Work request ▸
In your copy, repeat the records exactly and leave out the pictures.

[[ Input data open ]]

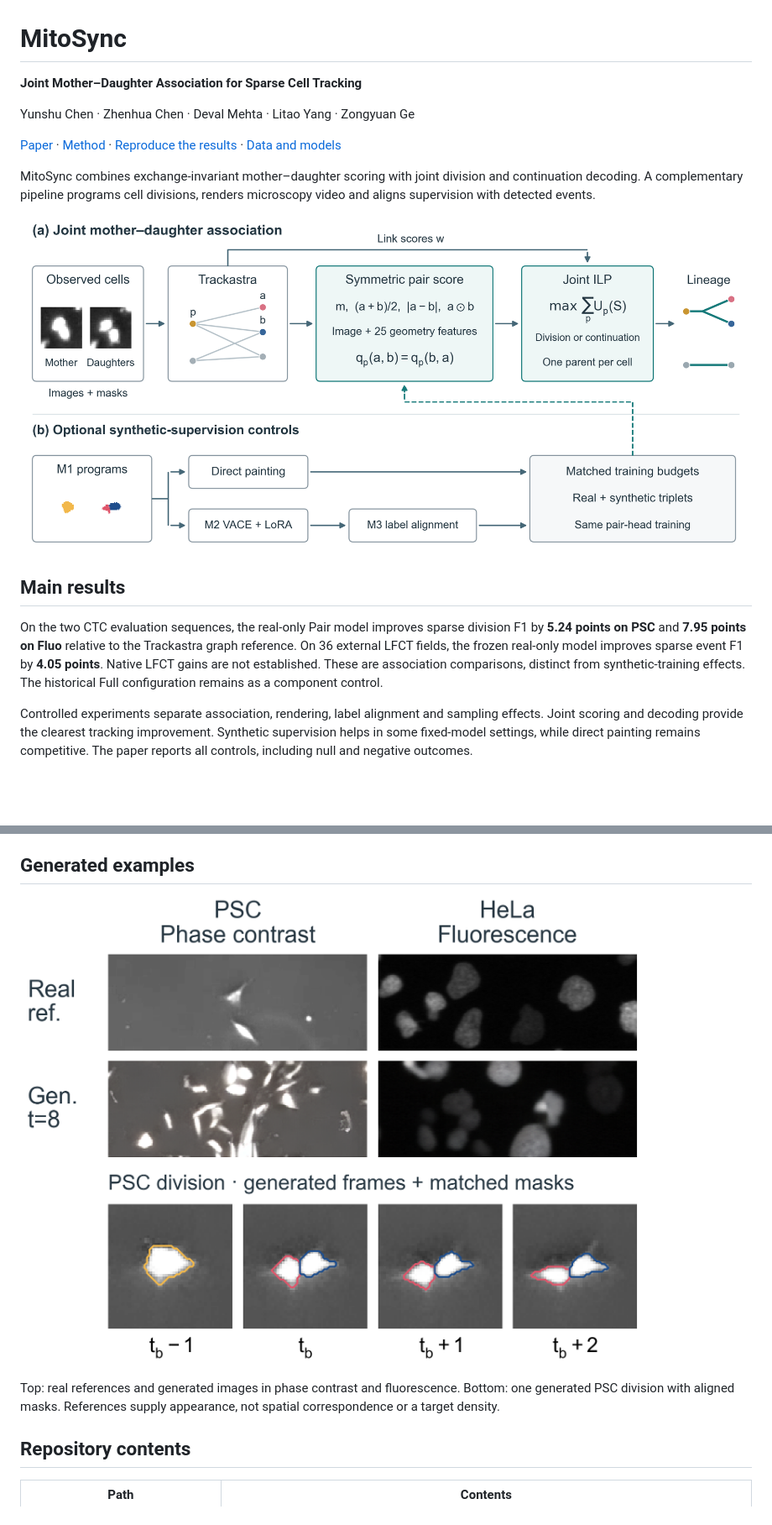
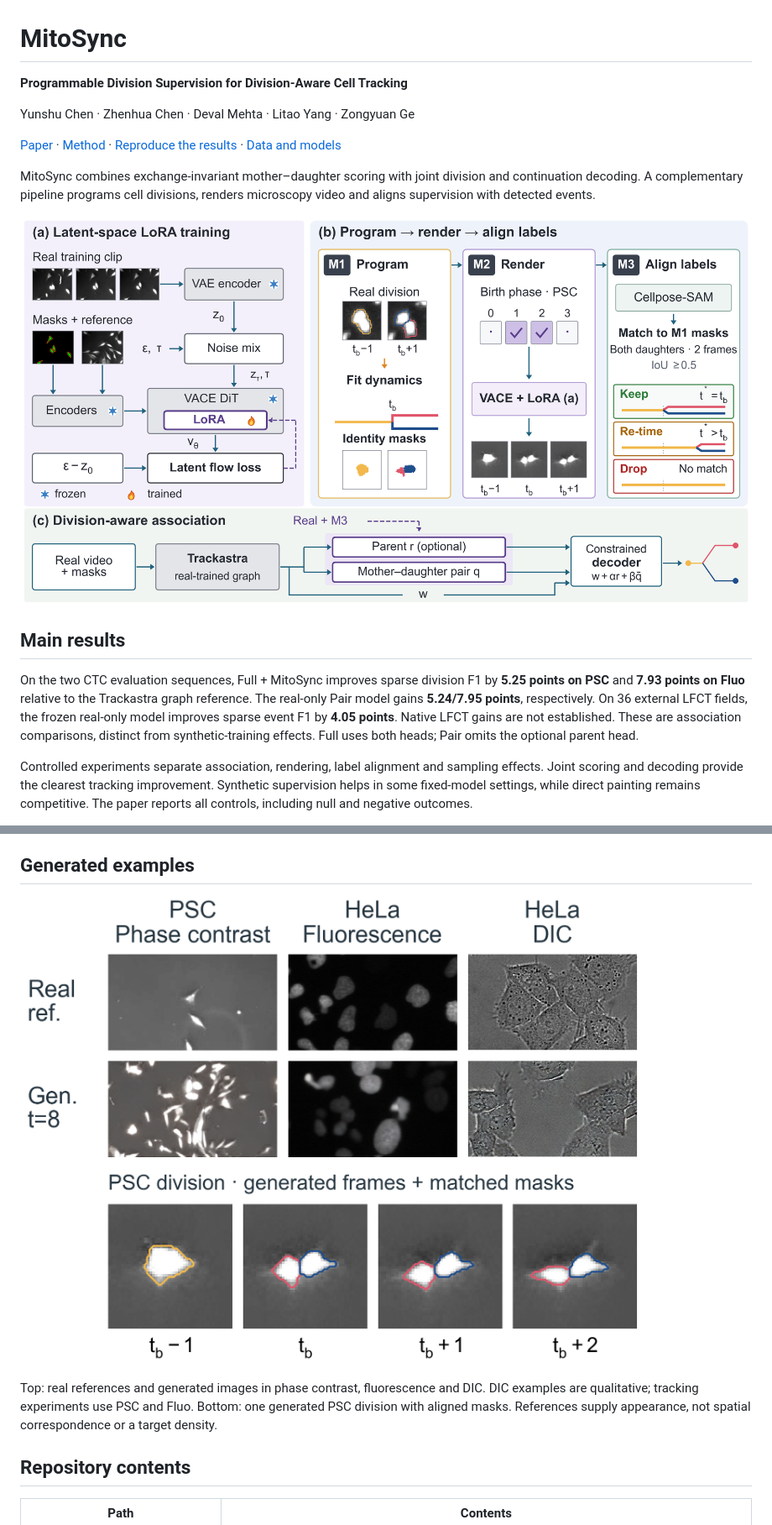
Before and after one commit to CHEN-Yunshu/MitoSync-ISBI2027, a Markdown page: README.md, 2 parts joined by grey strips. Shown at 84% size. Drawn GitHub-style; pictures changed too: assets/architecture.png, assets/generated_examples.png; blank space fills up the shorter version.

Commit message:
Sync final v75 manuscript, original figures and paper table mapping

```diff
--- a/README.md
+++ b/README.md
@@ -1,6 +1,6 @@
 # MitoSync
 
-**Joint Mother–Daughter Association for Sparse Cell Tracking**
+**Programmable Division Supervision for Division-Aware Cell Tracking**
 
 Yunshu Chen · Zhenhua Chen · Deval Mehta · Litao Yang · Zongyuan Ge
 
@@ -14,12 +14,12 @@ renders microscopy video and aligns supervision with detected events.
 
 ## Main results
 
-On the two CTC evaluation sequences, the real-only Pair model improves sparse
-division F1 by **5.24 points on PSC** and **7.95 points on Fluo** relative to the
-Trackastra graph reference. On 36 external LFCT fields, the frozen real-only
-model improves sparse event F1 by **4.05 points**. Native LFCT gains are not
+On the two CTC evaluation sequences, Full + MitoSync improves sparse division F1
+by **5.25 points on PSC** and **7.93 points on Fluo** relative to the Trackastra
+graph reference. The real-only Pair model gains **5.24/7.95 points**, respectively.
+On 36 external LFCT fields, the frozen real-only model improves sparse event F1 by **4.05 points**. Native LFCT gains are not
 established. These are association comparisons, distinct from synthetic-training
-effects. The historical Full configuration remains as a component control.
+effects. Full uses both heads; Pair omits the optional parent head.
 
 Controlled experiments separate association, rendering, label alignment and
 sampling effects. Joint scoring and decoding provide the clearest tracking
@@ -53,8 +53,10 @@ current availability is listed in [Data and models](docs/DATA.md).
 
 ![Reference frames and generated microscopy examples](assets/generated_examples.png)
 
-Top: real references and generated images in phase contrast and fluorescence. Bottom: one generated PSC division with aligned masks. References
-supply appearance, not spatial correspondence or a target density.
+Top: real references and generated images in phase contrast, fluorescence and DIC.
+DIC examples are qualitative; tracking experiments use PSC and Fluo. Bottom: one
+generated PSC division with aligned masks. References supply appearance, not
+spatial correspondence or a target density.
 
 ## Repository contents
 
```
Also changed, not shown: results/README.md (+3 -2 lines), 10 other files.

[[ Input data closed ]]

Problem solution ▸
Before and after one commit to CHEN-Yunshu/MitoSync-ISBI2027, a Markdown page: README.md, 2 parts joined by grey strips. Shown at 84% size. Drawn GitHub-style; pictures changed too: assets/architecture.png, assets/generated_examples.png; blank space fills up the shorter version.

Commit message:
Sync final v75 manuscript, original figures and paper table mapping

```diff
--- a/README.md
+++ b/README.md
@@ -1,6 +1,6 @@
 # MitoSync
 
-**Joint Mother–Daughter Association for Sparse Cell Tracking**
+**Programmable Division Supervision for Division-Aware Cell Tracking**
 
 Yunshu Chen · Zhenhua Chen · Deval Mehta · Litao Yang · Zongyuan Ge
 
@@ -14,12 +14,12 @@ renders microscopy video and aligns supervision with detected events.
 
 ## Main results
 
-On the two CTC evaluation sequences, the real-only Pair model improves sparse
-division F1 by **5.24 points on PSC** and **7.95 points on Fluo** relative to the
-Trackastra graph reference. On 36 external LFCT fields, the frozen real-only
-model improves sparse event F1 by **4.05 points**. Native LFCT gains are not
+On the two CTC evaluation sequences, Full + MitoSync improves sparse division F1
+by **5.25 points on PSC** and **7.93 points on Fluo** relative to the Trackastra
+graph reference. The real-only Pair model gains **5.24/7.95 points**, respectively.
+On 36 external LFCT fields, the frozen real-only model improves sparse event F1 by **4.05 points**. Native LFCT gains are not
 established. These are association comparisons, distinct from synthetic-training
-effects. The historical Full configuration remains as a component control.
+effects. Full uses both heads; Pair omits the optional parent head.
 
 Controlled experiments separate association, rendering, label alignment and
 sampling effects. Joint scoring and decoding provide the clearest tracking
@@ -53,8 +53,10 @@ current availability is listed in [Data and models](docs/DATA.md).
 
 ![Reference frames and generated microscopy examples](assets/generated_examples.png)
 
-Top: real references and generated images in phase contrast and fluorescence. Bottom: one generated PSC division with aligned masks. References
-supply appearance, not spatial correspondence or a target density.
+Top: real references and generated images in phase contrast, fluorescence and DIC.
+DIC examples are qualitative; tracking experiments use PSC and Fluo. Bottom: one
+generated PSC division with aligned masks. References supply appearance, not
+spatial correspondence or a target density.
 
 ## Repository contents
 
```
Also changed, not shown: results/README.md (+3 -2 lines), 10 other files.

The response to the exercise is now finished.